> _WHAT NEEDS TO BE DONE_:
Please copy out all lines of the entries that contain the word "report".

> _Itemized modification records_:
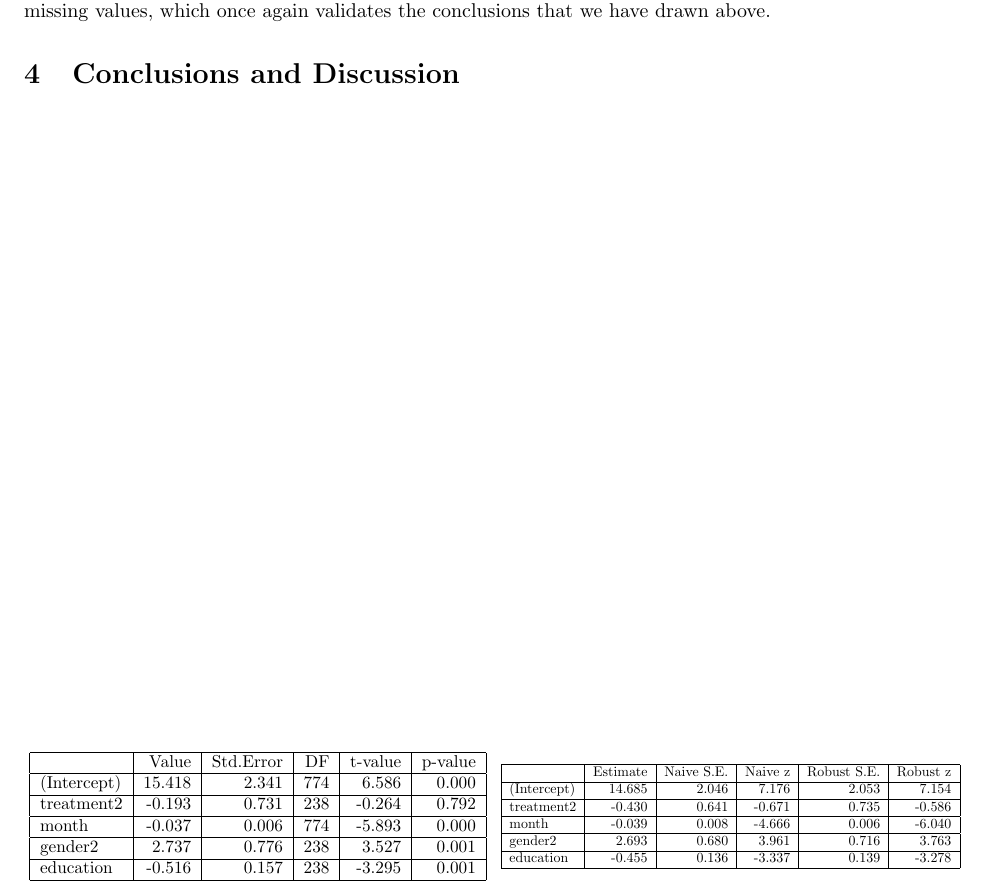
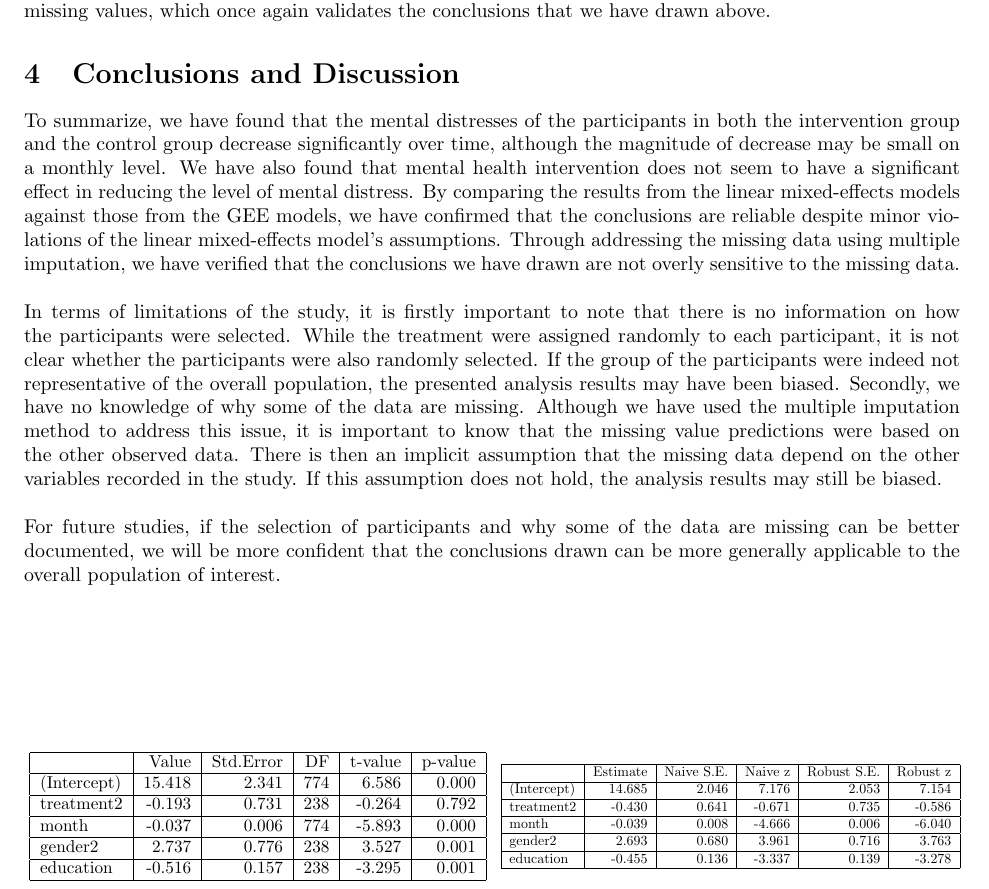
Before and after one commit to NaitongChen/STAT550IndividualProject, a LaTeX paper (report/main.tex, which reads report/sections/conclusion.tex): part of page 10 of 17, cut so that both start at the same text. Compiled offline with pdfLaTeX.

Commit message:
conclusion done

```diff
--- a/report/sections/conclusion.tex
+++ b/report/sections/conclusion.tex
@@ -1 +1,4 @@
 \section{Conclusions and Discussion}
+To summarize, we have found that the mental distresses of the participants in both the intervention group and the control group decrease significantly over time, although the magnitude of decrease may be small on a monthly level. We have also found that mental health intervention does not seem to have a significant effect in reducing the level of mental distress. By comparing the results from the linear mixed-effects models against those from the GEE models, we have confirmed that the conclusions are reliable despite minor violations of the linear mixed-effects model's assumptions. Through addressing the missing data using multiple imputation, we have verified that the conclusions we have drawn are not overly sensitive to the missing data.\\\\
+In terms of limitations of the study, it is firstly important to note that there is no information on how the participants were selected. While the treatment were assigned randomly to each participant, it is not clear whether the participants were also randomly selected. If the group of the participants were indeed not representative of the overall population, the presented analysis results may have been biased. Secondly, we have no knowledge of why some of the data are missing. Although we have used the multiple imputation method to address this issue, it is important to know that the missing value predictions were based on the other observed data. There is then an implicit assumption that the missing data depend on the other variables recorded in the study. If this assumption does not hold, the analysis results may still be biased.\\\\
+For future studies, if the selection of participants and why some of the data are missing can be better documented, we will be more confident that the conclusions drawn can be more generally applicable to the overall population of interest.
```
Also changed, not shown: report/main.pdf.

> _REPLY TO THE EXERCISE_:
Before and after one commit to NaitongChen/STAT550IndividualProject, a LaTeX paper (report/main.tex, which reads report/sections/conclusion.tex): part of page 10 of 17, cut so that both start at the same text. Compiled offline with pdfLaTeX.
--- a/report/sections/conclusion.tex
+++ b/report/sections/conclusion.tex
Also changed, not shown: report/main.pdf.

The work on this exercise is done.